### TASK GOAL
If a line of the data below holds the word "components", list it.

### DATA FOR THE TASK
========================

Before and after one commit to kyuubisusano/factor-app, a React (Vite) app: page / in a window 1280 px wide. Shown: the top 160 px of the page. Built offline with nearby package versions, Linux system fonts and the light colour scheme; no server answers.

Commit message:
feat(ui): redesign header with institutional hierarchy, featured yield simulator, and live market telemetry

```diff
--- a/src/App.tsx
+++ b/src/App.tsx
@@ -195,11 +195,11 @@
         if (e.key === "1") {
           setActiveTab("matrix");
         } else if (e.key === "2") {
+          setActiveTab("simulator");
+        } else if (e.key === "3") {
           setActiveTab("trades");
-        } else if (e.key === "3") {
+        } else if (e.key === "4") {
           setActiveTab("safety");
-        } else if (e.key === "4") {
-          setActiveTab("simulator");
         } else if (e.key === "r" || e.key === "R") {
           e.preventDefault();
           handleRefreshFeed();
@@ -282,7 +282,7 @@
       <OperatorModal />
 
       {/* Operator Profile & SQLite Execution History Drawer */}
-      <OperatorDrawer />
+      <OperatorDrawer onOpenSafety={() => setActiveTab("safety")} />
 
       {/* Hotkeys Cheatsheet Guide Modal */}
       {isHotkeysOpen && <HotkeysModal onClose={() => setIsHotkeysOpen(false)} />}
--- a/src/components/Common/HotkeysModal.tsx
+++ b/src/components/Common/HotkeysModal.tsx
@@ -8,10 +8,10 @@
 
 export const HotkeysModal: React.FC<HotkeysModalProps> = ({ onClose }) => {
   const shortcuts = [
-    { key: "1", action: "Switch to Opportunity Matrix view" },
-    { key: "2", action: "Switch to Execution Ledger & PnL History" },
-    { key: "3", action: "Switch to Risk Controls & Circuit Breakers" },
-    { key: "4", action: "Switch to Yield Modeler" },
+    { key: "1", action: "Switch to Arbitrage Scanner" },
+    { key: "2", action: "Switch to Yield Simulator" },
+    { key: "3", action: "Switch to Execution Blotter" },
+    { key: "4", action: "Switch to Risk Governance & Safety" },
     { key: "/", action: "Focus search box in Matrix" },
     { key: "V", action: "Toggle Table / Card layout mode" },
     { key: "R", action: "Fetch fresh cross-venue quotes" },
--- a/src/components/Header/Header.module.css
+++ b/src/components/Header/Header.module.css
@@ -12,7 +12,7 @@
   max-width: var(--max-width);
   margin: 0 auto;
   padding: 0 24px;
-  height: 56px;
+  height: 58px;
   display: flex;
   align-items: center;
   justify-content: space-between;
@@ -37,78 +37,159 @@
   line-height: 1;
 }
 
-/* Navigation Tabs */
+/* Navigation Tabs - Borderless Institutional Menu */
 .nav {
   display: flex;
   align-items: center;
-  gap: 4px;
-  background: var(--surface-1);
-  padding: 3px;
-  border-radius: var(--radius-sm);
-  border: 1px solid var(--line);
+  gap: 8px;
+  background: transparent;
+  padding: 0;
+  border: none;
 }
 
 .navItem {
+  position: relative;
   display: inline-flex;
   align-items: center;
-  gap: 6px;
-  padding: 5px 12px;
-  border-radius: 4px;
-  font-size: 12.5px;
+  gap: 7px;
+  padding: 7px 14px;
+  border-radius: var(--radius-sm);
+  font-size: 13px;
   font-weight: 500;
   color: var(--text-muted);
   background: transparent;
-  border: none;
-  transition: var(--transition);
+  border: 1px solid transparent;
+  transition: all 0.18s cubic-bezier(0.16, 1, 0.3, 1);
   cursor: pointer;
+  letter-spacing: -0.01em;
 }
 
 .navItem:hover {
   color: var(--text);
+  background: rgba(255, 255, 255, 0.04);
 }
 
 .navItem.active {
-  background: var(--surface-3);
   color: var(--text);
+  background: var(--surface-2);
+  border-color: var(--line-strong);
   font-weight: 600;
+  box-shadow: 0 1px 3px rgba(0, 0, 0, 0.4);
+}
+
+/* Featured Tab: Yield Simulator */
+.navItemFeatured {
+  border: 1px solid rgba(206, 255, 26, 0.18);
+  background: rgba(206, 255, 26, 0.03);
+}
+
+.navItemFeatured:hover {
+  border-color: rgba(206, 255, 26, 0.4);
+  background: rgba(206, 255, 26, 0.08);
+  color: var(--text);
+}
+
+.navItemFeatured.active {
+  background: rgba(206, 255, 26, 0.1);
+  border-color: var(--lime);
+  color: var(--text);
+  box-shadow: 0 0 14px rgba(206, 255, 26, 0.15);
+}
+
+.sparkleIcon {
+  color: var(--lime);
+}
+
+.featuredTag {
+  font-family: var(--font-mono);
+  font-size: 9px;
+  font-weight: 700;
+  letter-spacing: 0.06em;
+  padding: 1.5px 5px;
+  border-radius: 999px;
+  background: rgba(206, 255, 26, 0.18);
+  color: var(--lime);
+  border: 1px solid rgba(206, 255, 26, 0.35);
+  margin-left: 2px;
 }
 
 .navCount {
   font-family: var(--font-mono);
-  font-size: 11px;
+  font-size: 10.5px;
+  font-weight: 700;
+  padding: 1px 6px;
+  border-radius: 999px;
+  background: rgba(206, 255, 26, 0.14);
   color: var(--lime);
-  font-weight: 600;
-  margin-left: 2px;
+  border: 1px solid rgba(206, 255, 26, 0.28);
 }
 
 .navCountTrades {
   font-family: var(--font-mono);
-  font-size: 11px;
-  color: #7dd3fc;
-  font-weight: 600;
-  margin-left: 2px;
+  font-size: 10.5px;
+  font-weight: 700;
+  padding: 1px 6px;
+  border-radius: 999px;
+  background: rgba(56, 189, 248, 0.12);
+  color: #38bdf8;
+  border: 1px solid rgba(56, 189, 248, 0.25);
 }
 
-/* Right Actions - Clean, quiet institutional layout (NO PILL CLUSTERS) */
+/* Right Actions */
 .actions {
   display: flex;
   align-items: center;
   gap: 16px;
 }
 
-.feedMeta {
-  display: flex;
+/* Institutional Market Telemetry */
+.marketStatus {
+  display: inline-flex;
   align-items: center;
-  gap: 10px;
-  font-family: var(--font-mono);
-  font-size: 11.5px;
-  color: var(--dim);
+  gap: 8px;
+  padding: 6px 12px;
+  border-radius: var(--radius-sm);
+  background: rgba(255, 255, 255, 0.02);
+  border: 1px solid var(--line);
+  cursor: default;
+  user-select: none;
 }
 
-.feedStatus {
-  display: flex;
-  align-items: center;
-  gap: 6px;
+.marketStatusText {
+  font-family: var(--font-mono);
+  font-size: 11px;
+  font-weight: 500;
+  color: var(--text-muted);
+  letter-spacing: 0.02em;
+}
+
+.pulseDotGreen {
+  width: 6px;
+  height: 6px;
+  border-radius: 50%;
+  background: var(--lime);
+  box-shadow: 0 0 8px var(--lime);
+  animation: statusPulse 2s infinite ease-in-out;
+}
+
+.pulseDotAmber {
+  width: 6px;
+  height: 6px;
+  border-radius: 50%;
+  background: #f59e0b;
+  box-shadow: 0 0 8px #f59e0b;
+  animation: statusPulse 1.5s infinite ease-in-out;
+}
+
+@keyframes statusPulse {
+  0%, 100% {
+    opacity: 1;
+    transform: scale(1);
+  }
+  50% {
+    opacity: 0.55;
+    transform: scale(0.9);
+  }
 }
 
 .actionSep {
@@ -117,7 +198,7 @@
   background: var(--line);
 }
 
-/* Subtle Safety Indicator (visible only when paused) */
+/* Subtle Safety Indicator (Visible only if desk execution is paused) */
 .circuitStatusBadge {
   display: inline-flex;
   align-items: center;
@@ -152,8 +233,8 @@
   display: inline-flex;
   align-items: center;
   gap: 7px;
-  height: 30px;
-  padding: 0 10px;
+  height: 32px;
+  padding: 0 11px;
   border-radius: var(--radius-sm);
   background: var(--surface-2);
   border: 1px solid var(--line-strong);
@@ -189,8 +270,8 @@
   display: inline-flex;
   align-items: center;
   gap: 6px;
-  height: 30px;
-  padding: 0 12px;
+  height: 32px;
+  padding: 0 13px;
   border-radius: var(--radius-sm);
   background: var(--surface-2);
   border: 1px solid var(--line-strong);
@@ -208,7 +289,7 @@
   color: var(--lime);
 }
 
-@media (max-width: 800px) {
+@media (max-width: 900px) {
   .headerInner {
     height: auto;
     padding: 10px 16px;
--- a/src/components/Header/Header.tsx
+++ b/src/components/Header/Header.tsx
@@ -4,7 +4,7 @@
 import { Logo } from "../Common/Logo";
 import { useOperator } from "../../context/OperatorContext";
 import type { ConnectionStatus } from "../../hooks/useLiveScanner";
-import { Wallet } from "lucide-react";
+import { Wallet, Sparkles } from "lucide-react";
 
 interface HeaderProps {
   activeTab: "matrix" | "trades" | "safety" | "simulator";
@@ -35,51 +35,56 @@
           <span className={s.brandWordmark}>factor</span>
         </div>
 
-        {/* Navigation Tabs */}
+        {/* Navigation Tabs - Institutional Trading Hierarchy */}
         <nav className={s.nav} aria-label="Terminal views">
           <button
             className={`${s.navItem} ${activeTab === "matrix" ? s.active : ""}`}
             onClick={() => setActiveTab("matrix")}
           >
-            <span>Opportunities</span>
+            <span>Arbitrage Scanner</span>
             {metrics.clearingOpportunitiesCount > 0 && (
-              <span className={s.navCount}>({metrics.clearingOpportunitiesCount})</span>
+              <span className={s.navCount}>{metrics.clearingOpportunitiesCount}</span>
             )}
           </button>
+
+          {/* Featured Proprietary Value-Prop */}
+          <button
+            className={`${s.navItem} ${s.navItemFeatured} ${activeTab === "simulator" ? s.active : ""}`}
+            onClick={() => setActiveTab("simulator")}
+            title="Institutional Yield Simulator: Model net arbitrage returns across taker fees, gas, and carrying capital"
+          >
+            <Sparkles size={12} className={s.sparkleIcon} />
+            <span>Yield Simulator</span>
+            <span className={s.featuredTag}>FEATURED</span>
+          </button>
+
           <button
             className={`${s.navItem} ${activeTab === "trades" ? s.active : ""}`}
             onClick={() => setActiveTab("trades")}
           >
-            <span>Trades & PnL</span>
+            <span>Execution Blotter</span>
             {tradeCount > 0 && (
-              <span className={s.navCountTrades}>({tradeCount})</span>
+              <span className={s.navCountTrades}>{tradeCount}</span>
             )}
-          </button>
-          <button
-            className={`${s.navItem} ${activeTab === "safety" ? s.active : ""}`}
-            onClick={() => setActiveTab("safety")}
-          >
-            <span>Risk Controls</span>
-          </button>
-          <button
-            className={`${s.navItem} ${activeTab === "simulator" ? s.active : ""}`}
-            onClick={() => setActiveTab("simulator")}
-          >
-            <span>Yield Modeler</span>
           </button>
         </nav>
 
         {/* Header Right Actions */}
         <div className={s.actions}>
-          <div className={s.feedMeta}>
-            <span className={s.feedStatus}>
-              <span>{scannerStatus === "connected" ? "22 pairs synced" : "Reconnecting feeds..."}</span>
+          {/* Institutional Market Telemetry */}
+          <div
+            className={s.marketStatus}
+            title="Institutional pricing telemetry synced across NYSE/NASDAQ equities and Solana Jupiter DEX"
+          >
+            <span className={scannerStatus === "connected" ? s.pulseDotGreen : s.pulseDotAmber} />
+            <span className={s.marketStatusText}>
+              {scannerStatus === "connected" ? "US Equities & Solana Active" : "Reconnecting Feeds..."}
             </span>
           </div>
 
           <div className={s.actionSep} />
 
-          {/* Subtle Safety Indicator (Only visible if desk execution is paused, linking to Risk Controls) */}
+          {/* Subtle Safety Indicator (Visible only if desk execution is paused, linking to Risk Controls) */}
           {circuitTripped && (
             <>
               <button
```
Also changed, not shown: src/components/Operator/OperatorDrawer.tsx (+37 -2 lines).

========================

### YOUR RESPONSE
--- a/src/components/Common/HotkeysModal.tsx
+++ b/src/components/Common/HotkeysModal.tsx
--- a/src/components/Header/Header.module.css
+++ b/src/components/Header/Header.module.css
--- a/src/components/Header/Header.tsx
+++ b/src/components/Header/Header.tsx
Also changed, not shown: src/components/Operator/OperatorDrawer.tsx (+37 -2 lines).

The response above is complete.